(Change detection outputs)
^^^^

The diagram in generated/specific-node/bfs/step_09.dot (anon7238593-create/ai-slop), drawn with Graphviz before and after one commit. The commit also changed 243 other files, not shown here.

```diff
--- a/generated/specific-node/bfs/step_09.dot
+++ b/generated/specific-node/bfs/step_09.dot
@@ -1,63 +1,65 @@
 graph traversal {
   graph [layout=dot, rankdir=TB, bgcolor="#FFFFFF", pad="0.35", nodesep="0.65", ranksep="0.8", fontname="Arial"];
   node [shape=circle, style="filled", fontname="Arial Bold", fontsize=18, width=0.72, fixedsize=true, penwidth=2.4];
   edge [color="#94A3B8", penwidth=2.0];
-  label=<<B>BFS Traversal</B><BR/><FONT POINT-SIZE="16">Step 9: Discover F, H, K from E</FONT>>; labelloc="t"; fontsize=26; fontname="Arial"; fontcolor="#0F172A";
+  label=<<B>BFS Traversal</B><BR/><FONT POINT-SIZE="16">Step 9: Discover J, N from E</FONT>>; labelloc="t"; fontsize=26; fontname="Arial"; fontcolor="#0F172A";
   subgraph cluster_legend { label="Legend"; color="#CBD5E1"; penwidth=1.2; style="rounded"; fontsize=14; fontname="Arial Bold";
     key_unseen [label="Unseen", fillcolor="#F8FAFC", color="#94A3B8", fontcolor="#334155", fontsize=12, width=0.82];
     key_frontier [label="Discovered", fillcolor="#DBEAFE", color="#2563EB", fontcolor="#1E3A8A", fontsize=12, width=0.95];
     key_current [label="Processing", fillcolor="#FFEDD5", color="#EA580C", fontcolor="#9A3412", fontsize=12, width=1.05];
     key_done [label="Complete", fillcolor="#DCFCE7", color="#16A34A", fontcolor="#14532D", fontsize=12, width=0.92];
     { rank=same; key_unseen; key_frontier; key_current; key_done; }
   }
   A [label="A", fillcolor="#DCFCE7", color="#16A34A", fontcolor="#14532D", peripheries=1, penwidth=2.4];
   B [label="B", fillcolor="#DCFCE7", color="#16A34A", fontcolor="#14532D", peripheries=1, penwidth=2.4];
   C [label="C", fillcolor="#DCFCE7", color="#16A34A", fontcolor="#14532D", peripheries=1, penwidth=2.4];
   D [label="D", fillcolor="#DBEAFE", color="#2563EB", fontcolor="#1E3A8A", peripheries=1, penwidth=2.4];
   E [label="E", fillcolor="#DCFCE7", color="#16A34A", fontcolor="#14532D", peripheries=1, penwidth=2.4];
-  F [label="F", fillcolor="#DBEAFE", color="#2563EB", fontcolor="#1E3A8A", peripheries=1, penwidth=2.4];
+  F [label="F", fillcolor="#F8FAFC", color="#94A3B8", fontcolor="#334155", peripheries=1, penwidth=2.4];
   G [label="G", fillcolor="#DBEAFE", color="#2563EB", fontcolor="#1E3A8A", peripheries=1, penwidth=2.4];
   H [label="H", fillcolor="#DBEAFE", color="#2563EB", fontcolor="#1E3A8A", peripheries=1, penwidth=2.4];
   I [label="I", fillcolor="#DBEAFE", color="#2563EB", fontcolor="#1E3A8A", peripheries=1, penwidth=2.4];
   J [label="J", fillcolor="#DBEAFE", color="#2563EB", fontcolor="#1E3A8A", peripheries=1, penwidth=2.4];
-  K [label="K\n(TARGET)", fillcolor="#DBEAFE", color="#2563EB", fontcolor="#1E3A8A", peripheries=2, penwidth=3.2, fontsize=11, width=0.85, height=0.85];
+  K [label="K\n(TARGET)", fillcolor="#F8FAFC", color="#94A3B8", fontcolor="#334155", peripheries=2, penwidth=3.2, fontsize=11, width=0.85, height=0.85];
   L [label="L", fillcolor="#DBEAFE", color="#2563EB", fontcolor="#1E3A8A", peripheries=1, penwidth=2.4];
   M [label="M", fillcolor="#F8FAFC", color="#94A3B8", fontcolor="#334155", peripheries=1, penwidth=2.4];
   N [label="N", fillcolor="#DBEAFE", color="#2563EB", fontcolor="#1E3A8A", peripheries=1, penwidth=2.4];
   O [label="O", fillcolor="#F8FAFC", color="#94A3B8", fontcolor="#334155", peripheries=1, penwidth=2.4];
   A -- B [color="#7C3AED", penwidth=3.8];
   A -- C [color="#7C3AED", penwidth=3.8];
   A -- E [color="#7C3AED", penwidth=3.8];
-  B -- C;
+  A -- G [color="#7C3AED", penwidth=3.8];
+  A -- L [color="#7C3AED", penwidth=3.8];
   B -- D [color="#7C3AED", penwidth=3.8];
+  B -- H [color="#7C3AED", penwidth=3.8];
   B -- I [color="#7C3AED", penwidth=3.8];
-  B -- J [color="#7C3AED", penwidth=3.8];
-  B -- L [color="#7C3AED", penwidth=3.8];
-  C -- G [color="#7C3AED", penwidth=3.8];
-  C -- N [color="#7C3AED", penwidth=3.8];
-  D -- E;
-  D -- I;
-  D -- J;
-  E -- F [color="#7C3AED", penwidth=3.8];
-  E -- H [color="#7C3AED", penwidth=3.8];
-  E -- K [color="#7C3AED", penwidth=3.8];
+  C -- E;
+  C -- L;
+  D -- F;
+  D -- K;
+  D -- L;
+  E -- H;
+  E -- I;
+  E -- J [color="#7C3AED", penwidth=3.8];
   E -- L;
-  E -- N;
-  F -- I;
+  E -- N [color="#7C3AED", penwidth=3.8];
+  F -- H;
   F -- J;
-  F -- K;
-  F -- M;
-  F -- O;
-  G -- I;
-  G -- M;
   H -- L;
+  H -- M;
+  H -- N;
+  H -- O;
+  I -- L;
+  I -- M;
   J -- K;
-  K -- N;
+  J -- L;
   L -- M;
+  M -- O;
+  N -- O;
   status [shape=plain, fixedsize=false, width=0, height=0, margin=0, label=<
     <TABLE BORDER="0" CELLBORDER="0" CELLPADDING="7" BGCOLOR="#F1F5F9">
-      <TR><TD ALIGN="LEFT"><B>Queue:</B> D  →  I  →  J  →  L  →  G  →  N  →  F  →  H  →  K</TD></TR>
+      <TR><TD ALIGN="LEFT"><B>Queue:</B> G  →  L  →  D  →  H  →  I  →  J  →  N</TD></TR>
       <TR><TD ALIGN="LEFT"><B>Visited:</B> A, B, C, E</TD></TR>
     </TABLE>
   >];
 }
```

^^^^

* **Task statement**
Using the string "generated" as the search term, count the lines of the data above that hold it and report that number alone.

* **Expected answer**
3